(Data for review begins)

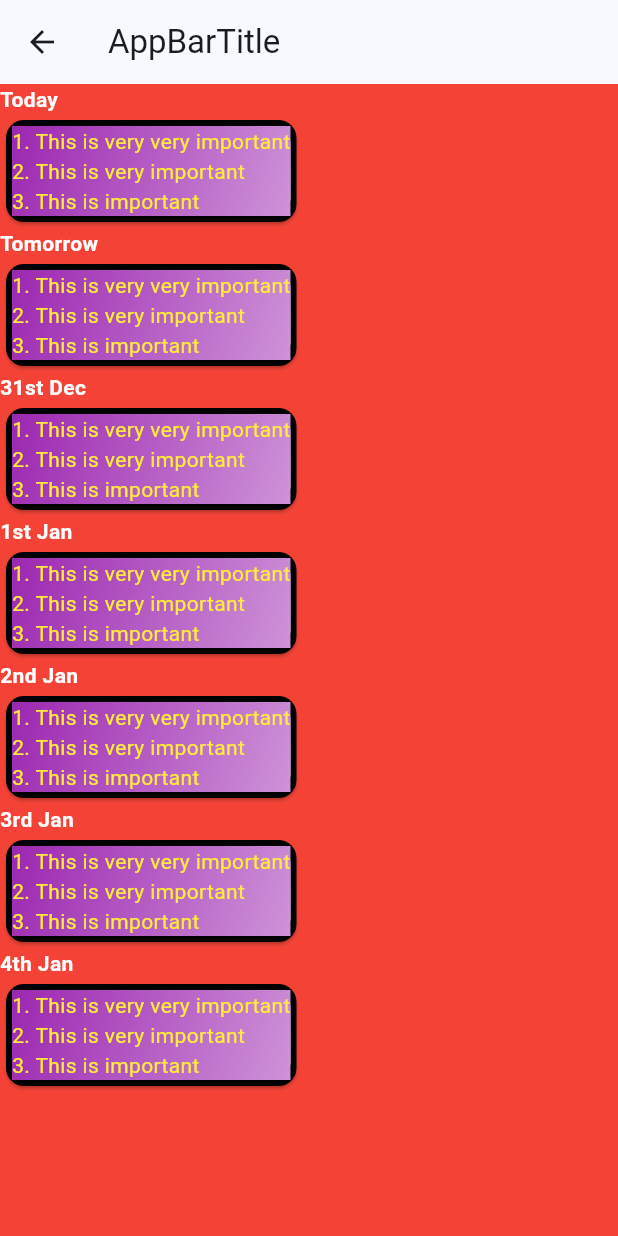
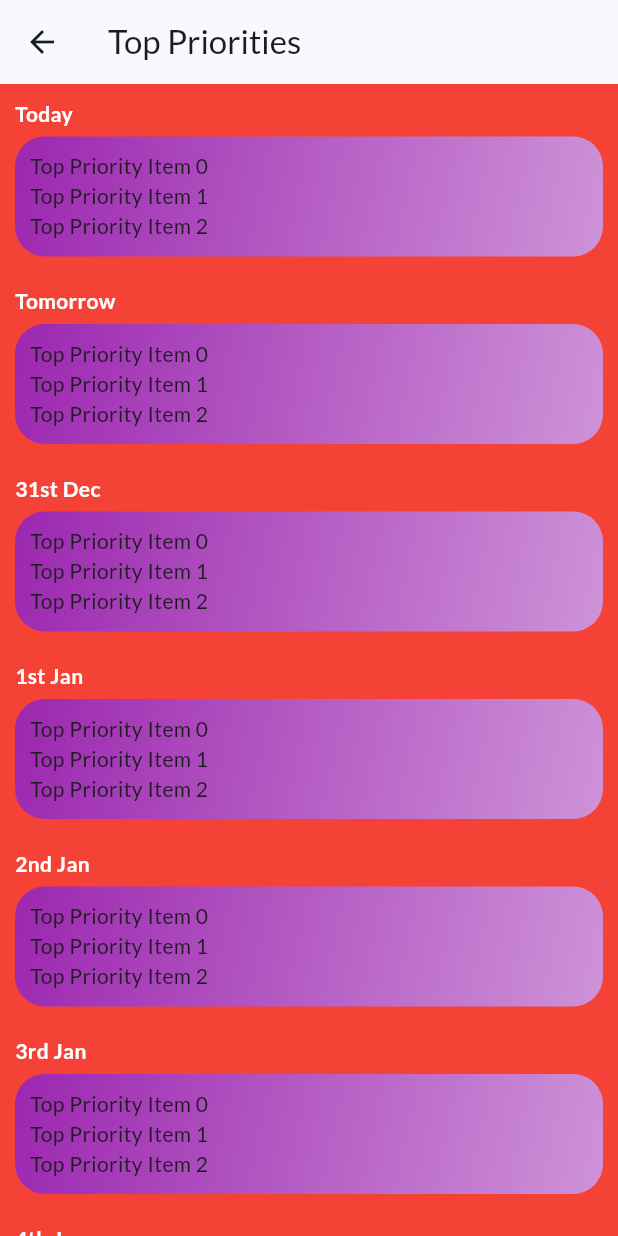
Before and after one commit to siddharth177/time_boxing, a Flutter app: the screen it shows after launch, after a tap on "Time Boxing", on a phone screen of 412 x 824 dp. Run offline on Flutter 3.47's test engine with Material 3 defaults, Android fonts, the phone set to English and light mode, and no system bars; our stand-ins replace google_fonts.

Commit message:
top priorities screen refractored

```diff
--- a/lib/screens/current_week_summary_screen.dart
+++ b/lib/screens/weekly_priority_screen.dart
@@ -1,31 +1,30 @@
 import 'package:flutter/material.dart';
-import 'package:time_boxing/widgets/one_day_summary.dart';
+import 'package:time_boxing/widgets/day_top_priority_display_element.dart';
 
-class CurrentWeekSummaryScreen extends StatefulWidget {
-  const CurrentWeekSummaryScreen({super.key});
+class WeeklyPriorityScreen extends StatefulWidget {
+  const WeeklyPriorityScreen({super.key});
 
   @override
-  State<CurrentWeekSummaryScreen> createState() =>
-      _CurrentWeekSummaryScreenState();
+  State<WeeklyPriorityScreen> createState() => _WeeklyPriorityScreenState();
 }
 
-class _CurrentWeekSummaryScreenState extends State<CurrentWeekSummaryScreen> {
+class _WeeklyPriorityScreenState extends State<WeeklyPriorityScreen> {
   List<String> list = getNext7Days();
   @override
   Widget build(BuildContext context) {
     return SafeArea(
       child: Scaffold(
         appBar: AppBar(
-          title: Text('AppBarTitle'),
+          title: const Text('Top Priorities'),
         ),
         backgroundColor: Colors.red,
         body: ListView.builder(
           itemCount: list.length,
           scrollDirection: Axis.vertical, // Set horizontal scrolling
-          physics: BouncingScrollPhysics(),
+          physics: const BouncingScrollPhysics(),
           shrinkWrap: true,
           itemBuilder: (context, index) {
-            return OneDaySummary(list[index]);
+            return DayTopPriorityDisplayElement(list[index]);
           },
         ),
       ),
--- a/lib/utils/theming.dart
+++ b/lib/utils/theming.dart
@@ -1,4 +1,5 @@
 import 'package:flutter/material.dart';
+import 'package:google_fonts/google_fonts.dart';
 
 var kColorScheme = ColorScheme.fromSeed(seedColor: Colors.blue);
 var kDarkColorScheme =
@@ -7,6 +8,7 @@ var kDarkColorScheme =
 var kThemeData = ThemeData().copyWith(
   colorScheme: kColorScheme,
   appBarTheme: const AppBarTheme().copyWith(),
+  textTheme: GoogleFonts.latoTextTheme(),
 );
 
 var kDarkThemeData = kThemeData.copyWith(colorScheme: kDarkColorScheme);
--- /dev/null
+++ b/lib/widgets/day_top_priority_display_element.dart
@@ -0,0 +1,50 @@
+import 'package:flutter/material.dart';
+import 'package:time_boxing/widgets/top_three_items_element.dart';
+
+class DayTopPriorityDisplayElement extends StatefulWidget {
+  const DayTopPriorityDisplayElement(this.title, {super.key});
+  final String title;
+
+  @override
+  State<DayTopPriorityDisplayElement> createState() =>
+      _DayTopPriorityDisplayElementState();
+}
+
+class _DayTopPriorityDisplayElementState
+    extends State<DayTopPriorityDisplayElement> {
+  @override
+  Widget build(BuildContext context) {
+    return Container(
+      padding: const EdgeInsets.all(10),
+      // margin: EdgeInsets.fromLTRB(10, 0, 10, 10),
+      child: Column(
+        crossAxisAlignment: CrossAxisAlignment.start,
+        children: [
+          Text(
+            widget.title,
+            style: const TextStyle(
+              fontWeight: FontWeight.bold,
+              color: Colors.white,
+            ),
+          ),
+          const SizedBox(
+            height: 5,
+          ),
+          Container(
+            width: double.infinity,
+            // margin: const EdgeInsets.fromLTRB(5, 0, 0, 5),
+            decoration: BoxDecoration(
+              borderRadius: BorderRadius.circular(20),
+              gradient: LinearGradient(
+                begin: Alignment.topLeft,
+                end: Alignment.bottomRight,
+                colors: [Colors.purple, Colors.purple.shade200],
+              ),
+            ),
+            child: DaysPriorityItems(),
+          ),
+        ],
+      ),
+    );
+  }
+}
--- a/lib/widgets/landing_screen_display_element.dart
+++ b/lib/widgets/landing_screen_display_element.dart
@@ -1,5 +1,5 @@
 import 'package:flutter/material.dart';
-import 'package:time_boxing/screens/current_week_summary_screen.dart';
+import 'package:time_boxing/screens/weekly_priority_screen.dart';
 
 class LandingScreenElement extends StatefulWidget {
   const LandingScreenElement(this.elementText, this.color, {super.key});
@@ -23,7 +23,7 @@ class _LandingScreenElementState extends State<LandingScreenElement> {
           Navigator.push(
             context,
             MaterialPageRoute(
-              builder: (context) => const CurrentWeekSummaryScreen(),
+              builder: (context) => const WeeklyPriorityScreen(),
             ),
           );
         },
--- a/lib/widgets/one_day_summary.dart
+++ /dev/null
@@ -1,73 +0,0 @@
-import 'package:flutter/material.dart';
-
-class OneDaySummary extends StatefulWidget {
-  const OneDaySummary(this.title, {super.key});
-  final String title;
-
-  @override
-  State<OneDaySummary> createState() => _OneDaySummaryState();
-}
-
-class _OneDaySummaryState extends State<OneDaySummary> {
-  @override
-  Widget build(BuildContext context) {
-    return Column(
-      crossAxisAlignment: CrossAxisAlignment.start,
-      children: [
-        Text(
-          widget.title,
-          style: const TextStyle(
-            fontWeight: FontWeight.bold,
-            color: Colors.white,
-          ),
-        ),
-        const Card(
-          // margin: const EdgeInsets.fromLTRB(5, 0, 0, 5),
-          color: Colors.black,
-          child: TopThreeItems(),
-        ),
-      ],
-    );
-  }
-}
-
-class TopThreeItems extends StatefulWidget {
-  const TopThreeItems({super.key});
-
-  @override
-  State<TopThreeItems> createState() => _TopThreeItemsState();
-}
-
-class _TopThreeItemsState extends State<TopThreeItems> {
-  @override
-  Widget build(BuildContext context) {
-    return Card(
-      child: Container(
-        decoration: BoxDecoration(
-          gradient: LinearGradient(
-            begin: Alignment.topLeft,
-            end: Alignment.bottomRight,
-            colors: [Colors.purple, Colors.purple.shade200],
-          ),
-        ),
-        child: const Column(
-          crossAxisAlignment: CrossAxisAlignment.start,
-          children: [
-            Text(
-              "1. This is very very important",
-              style: TextStyle(color: Colors.yellow),
-            ),
-            Text(
-              "2. This is very important",
-              style: TextStyle(color: Colors.yellow),
-            ),
-            Text(
-              "3. This is important",
-              style: TextStyle(color: Colors.yellow),
-            ),
-          ],
-        ),
-      ),
-    );
-  }
-}
--- /dev/null
+++ b/lib/widgets/top_three_items_element.dart
@@ -0,0 +1,28 @@
+import 'package:flutter/cupertino.dart';
+
+class DaysPriorityItems extends StatefulWidget {
+  const DaysPriorityItems({super.key});
+
+  @override
+  State<DaysPriorityItems> createState() => _DaysPriorityItemsState();
+}
+
+class _DaysPriorityItemsState extends State<DaysPriorityItems> {
+  @override
+  Widget build(BuildContext context) {
+    List<Text> _priorityItems = [];
+
+    for (int i = 0; i < 3; i++) {
+      _priorityItems.add(Text('Top Priority Item $i'));
+    }
+
+    return Padding(
+      padding: EdgeInsets.all(10),
+      child: Column(
+        crossAxisAlignment: CrossAxisAlignment.start,
+        mainAxisAlignment: MainAxisAlignment.center,
+        children: _priorityItems,
+      ),
+    );
+  }
+}
```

(Data for review ends)

Exercise prompt: Each line in the data that holds the word "kDarkColorScheme" must be copied.

Exercise result:
 var kDarkColorScheme =
@@ -7,6 +8,7 @@ var kDarkColorScheme =
 var kDarkThemeData = kThemeData.copyWith(colorScheme: kDarkColorScheme);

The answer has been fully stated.